Have you ever thought about the exciting careers related to invasive species? In this blog we introduce Trevor Sheffels, who has recently completed his Ph.D degree in Environmental Sciences and Resources at Portland State University. His research focused on addressing nutria management issues in the Pacific Northwest. Trevor had also completed his Master of Environmental Management degree at Portland State.
Q. Why did you choose to focus your research on nutria?
A. The Oregon Aquatic Nuisance Species Management Plan lists the nutria (Myocastor coypus) as a species that is already causing impacts and requires further research and evaluation. Although regional feral nutria populations have been present for approximately eighty years and caused substantial damage, there was very little scientific research on nutria in the Pacific Northwest. As nutria populations continue to expand, the number of nutria damage complaints has increased recently as well. My graduate research focused on the regional status of nutria populations and potential solutions for reducing nutria damage. Both my Master’s report and Ph.D. dissertation are available online (links below).
Ed Martin/ Louisiana Department of Wildlife and Fisheries
Q. Nutria has been a focus on both your Masterʻs and Ph.D research.
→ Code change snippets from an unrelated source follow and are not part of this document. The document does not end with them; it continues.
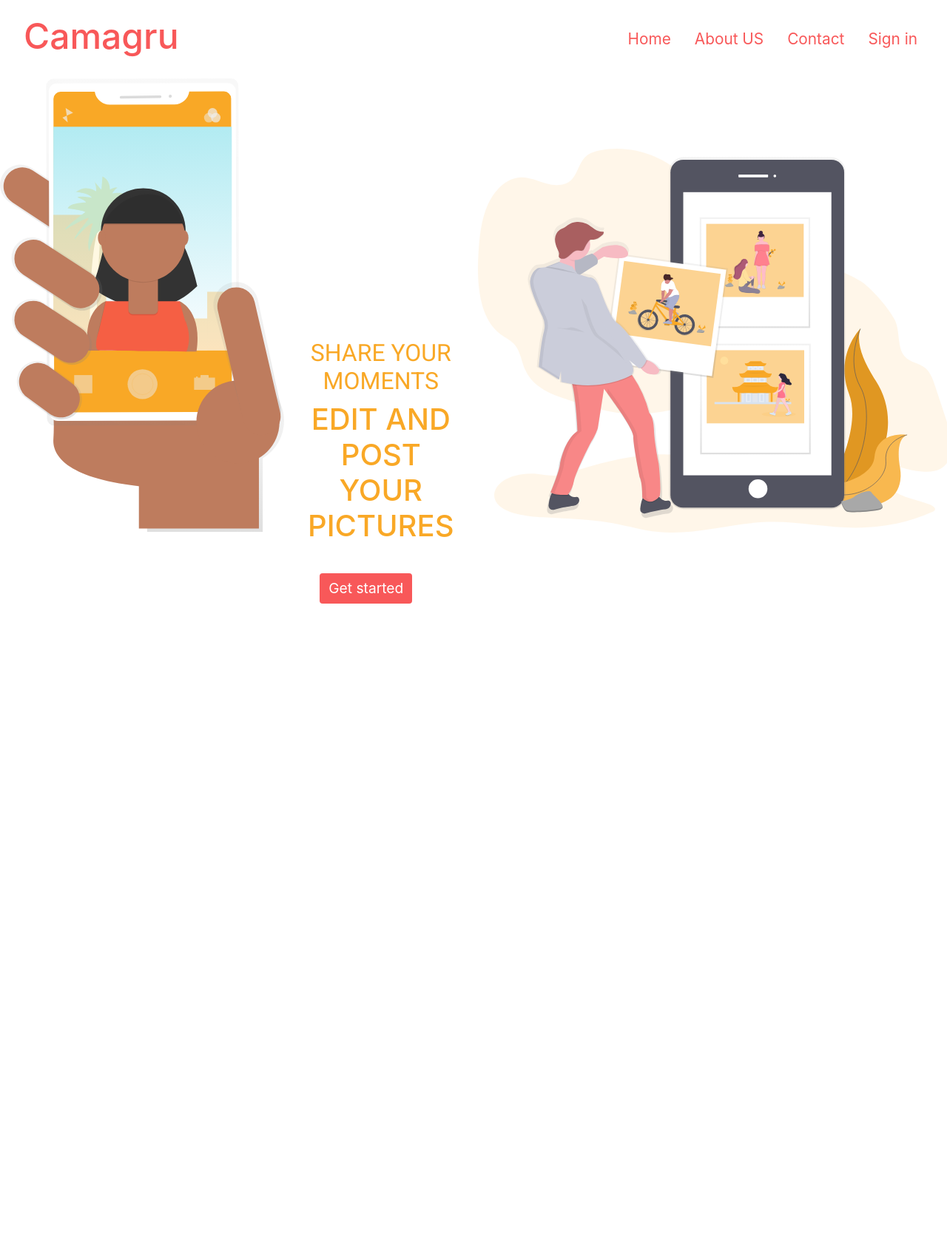
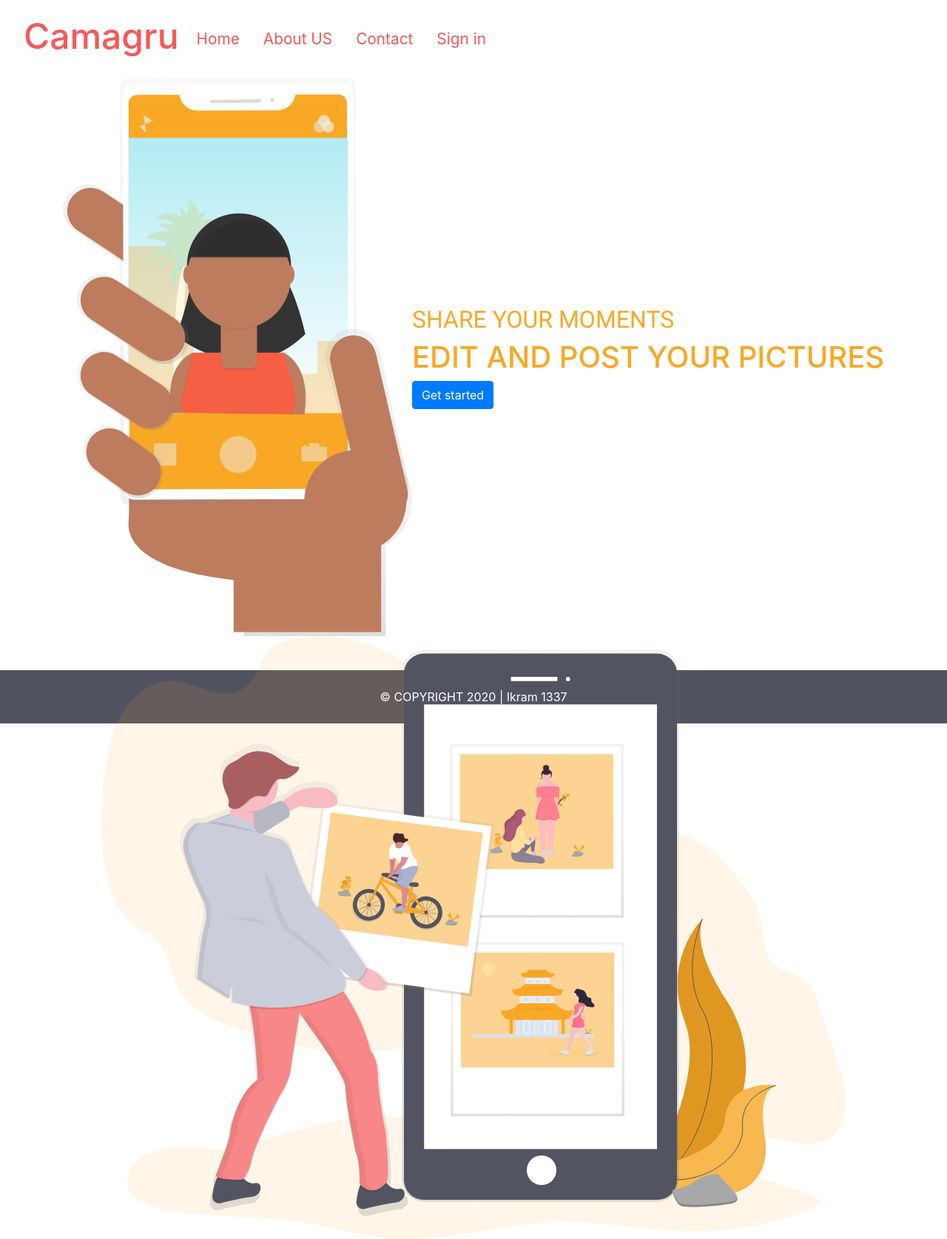
Before and after one commit to ikramkharbouch/Camagru, a PHP site: page / in a window 1280 px wide. Shown: the whole page at 74% size. Before the commit the page ends 816 px from the top, so only its background shows below. Run offline with PHP 8.4, Linux system fonts and the light colour scheme.

Commit message:
Add footer

```diff
--- a/index.html
+++ b/index.html
@@ -1,16 +1,26 @@
 <!DOCTYPE html>
 <html lang="en">
-
   <head>
-    <meta charset="UTF-8">
-    <meta name="viewport" content="width=device-width, initial-scale=1.0">
-    <meta http-equiv="X-UA-Compatible" content="ie=edge">
+    <meta charset="UTF-8" />
+    <meta name="viewport" content="width=device-width, initial-scale=1.0" />
+    <meta http-equiv="X-UA-Compatible" content="ie=edge" />
     <title>Camagru</title>
-    <link rel="icon" href="assets/Camagru-favicon.png">
-    <link rel="stylesheet" href="styles/main.css">
-    <link href="https://fonts.googleapis.com/css?family=Roboto&display=swap" rel="stylesheet">
-    <link href="https://fonts.googleapis.com/css?family=Raleway&display=swap" rel="stylesheet">
-    <link rel="stylesheet" href="https://stackpath.bootstrapcdn.com/bootstrap/4.4.1/css/bootstrap.min.css" integrity="sha384-Vkoo8x4CGsO3+Hhxv8T/Q5PaXtkKtu6ug5TOeNV6gBiFeWPGFN9MuhOf23Q9Ifjh" crossorigin="anonymous">
+    <link rel="icon" href="assets/Camagru-favicon.png" />
+    <link rel="stylesheet" href="styles/main.css" />
+    <link
+      href="https://fonts.googleapis.com/css?family=Roboto&display=swap"
+      rel="stylesheet"
+    />
+    <link
+      href="https://fonts.googleapis.com/css?family=Raleway&display=swap"
+      rel="stylesheet"
+    />
+    <link
+      rel="stylesheet"
+      href="https://stackpath.bootstrapcdn.com/bootstrap/4.4.1/css/bootstrap.min.css"
+      integrity="sha384-Vkoo8x4CGsO3+Hhxv8T/Q5PaXtkKtu6ug5TOeNV6gBiFeWPGFN9MuhOf23Q9Ifjh"
+      crossorigin="anonymous"
+    />
   </head>
 
   <body>
@@ -35,17 +45,38 @@
         </div>
       </nav>
     </header>
-    <section class="main">
-        <img src="assets/selfie.svg" class="img-fluid one" alt="Responsive image">
-        <div class="content">
+
+    <div class="container-fluid vh-100">
+      <div class="d-flex flex-wrap justify-content-center align-items-center">
+        <div class="">
+          <img
+            src="assets/selfie.svg"
+            class="img-fluid one"
+            alt="Responsive image"
+          />
+        </div>
+
+        <div class="mt-5 mb-5">
           <h2>SHARE YOUR MOMENTS</h2>
           <h1>EDIT AND POST YOUR PICTURES</h1>
-            <a class="btn btn-primary" href="forms/signup.php" role="button">Get started</a>
+          <a class="btn btn-primary" href="forms/signup.php" role="button"
+            >Get started</a
+          >
         </div>
-        <img src="assets/organize-photos.svg" class="img-fluid two" alt="Responsive image">
-    </section>
+
+        <div class="">
+          <img
+            src="assets/organize-photos.svg"
+            class="img-fluid two"
+            alt="Responsive image"
+          />
+        </div>
+      </div>
+    </div>
     <footer>
+      <div class="p-4 foot">
+        <span class="center">&copy COPYRIGHT 2020 | Ikram 1337</span>
+      </div>
     </footer>
   </body>
-
 </html>
--- a/styles/main.css
+++ b/styles/main.css
@@ -14,33 +14,12 @@
     padding-left: 1rem;
 }
 
-nav .navbar-collapse {
-    display: flex;
-    align-items: flex-end;
-    justify-content: flex-end;
-}
-
 nav ul {
     font-size: 1.3rem;
 }
 
 nav ul li {
     padding-right: 1rem;
-}
-
-.one {
-    width: 30%;
-    height: 100%;
-    flex: 2;
-}
-
-.two {
-    width: 50%;
-    height: 100%;
-    float: right;
-    padding-bottom: 10%;
-    flex: 1.5;
-    align-self: flex-end;
 }
 
 h1,
@@ -50,11 +29,6 @@
 
 h2 {
     font-family: 'Roboto';
-}
-
-.main {
-    display: flex;
-    align-items: flex-start;
 }
 
 .content {
@@ -90,3 +64,9 @@
     color: white;
     text-decoration: none;
 }
+
+.foot {
+    background-color: #525361;
+    color: white;
+    text-align: center;
+}
```
Also changed, not shown: 1 other file. Lines whose indentation alone changed are shown as unchanged.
How did your Masterʻs research differ from your Ph.D work?
A. As part of my Master’s work, I developed a regional nutria distribution and relative density map. A vital step in nutria management involves understanding the location and relative size of regional nutria populations. Past regional nutria distribution maps were outdated, incomplete, and lacked density information. The map I developed will be used to inform future nutria management efforts.
Q. How is this map useful?
A. The map can be used to develop spatial management strategies, identify potential locations for new invasions, and provide a basis for regional habitat suitability models. Since nutria inventories are not currently conducted, the map was created by systematically questioning fish and wildlife biologists who have a working knowledge of their respective areas.
Q. Have you discovered anything from this work?
A. We have discovered that nutria populations in the Pacific Northwest are larger and in more locations than were previously realized.
Q. Developing a map on nutria distribution is impressive. Was your map used as a part of your Ph.D research?
A. For my Ph.D. research, the map was used to test a temperature model I developed with others to spatially describe current and potential future suitable habitat for nutria in the region.
Q. What did you learn about nutria from the temperature model?
A. While the model showed that nutria are currently occupying most available habitat, it also suggested that nutria populations could potentially move east of the Cascade Mountains as the climate warms. I also attached radio telemetry devices to nutria to track behavior patterns in urban wetlands and discovered that nutria were more active during the daylight hours than has been reported in other regions.
Q. Is it possible to prevent the damage caused by nutria?
A. I documented that nutria can heavily damage young woody plants used for restoration efforts and demonstrated that plastic tree protection tubes can be effective in preventing feeding damage while the trees and shrubs become established. My hope is that all of these findings will be useful for current and future nutria management!
Q. I am sure we all hope that these findings can be useful in nutria management. Are there other ways we can inform people on the issues with nutria?
A. In addition to research, another important step in addressing the regional nutria issue is public outreach and education. Many people do not even realize that the nutria is a non-native species, so I gave many public presentations to increase awareness and share why nutria can be so harmful to the environment.
Q. Can you suggest a way we can make people feel they can do something active to address the nutria issue?
A. Land managers who recognize nutria as a threat need to know how to address the problem. I organized two regional nutria workshops to facilitate regional communication and cooperation, provide general information about nutria, highlight current nutria control and eradication research, and discuss future regional nutria management strategies. Participants came away from the workshops with the desire and tools to address the nutria problem, and that is exciting to me!